### What the task asks
Among the entries below, find the lines with the word "directly" and copy them.

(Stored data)
───

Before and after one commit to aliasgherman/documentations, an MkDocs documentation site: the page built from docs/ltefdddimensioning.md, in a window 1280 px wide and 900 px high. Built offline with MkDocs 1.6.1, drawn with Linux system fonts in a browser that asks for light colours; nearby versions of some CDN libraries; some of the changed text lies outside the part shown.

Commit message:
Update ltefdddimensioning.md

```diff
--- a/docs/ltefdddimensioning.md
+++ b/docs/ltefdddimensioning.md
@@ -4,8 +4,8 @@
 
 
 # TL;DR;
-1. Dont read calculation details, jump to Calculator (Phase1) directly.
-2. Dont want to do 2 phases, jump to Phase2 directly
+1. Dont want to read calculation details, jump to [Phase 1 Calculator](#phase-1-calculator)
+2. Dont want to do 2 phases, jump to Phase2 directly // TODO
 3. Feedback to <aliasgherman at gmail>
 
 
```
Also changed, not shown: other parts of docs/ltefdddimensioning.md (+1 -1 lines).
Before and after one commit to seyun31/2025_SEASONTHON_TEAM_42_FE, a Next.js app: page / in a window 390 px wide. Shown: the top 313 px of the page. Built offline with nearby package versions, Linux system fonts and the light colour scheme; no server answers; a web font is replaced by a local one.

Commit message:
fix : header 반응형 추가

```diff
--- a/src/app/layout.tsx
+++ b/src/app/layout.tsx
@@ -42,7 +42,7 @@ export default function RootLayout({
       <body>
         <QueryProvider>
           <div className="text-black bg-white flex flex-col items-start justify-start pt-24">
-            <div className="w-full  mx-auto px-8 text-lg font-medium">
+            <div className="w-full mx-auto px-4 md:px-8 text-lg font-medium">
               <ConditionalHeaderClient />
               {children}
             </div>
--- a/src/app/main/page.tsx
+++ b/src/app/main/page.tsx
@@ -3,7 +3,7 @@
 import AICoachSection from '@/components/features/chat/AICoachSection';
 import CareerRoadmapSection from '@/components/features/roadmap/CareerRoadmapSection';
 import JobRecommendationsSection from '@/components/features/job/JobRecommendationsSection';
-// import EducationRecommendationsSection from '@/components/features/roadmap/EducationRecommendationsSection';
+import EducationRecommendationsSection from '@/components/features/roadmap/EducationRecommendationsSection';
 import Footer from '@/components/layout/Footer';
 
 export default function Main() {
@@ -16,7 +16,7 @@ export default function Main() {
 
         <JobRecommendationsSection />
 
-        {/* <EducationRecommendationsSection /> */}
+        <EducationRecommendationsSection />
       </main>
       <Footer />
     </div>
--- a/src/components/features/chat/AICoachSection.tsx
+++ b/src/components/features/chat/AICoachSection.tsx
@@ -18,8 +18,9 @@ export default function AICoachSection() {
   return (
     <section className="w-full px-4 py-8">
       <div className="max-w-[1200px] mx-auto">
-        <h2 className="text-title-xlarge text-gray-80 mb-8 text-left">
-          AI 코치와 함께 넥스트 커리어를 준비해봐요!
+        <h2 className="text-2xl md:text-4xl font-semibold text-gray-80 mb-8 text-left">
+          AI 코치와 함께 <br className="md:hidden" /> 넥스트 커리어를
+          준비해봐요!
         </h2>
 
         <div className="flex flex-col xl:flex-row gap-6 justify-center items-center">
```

───

### Answer space
-1. Dont read calculation details, jump to Calculator (Phase1) directly.
-2. Dont want to do 2 phases, jump to Phase2 directly
+2. Dont want to do 2 phases, jump to Phase2 directly // TODO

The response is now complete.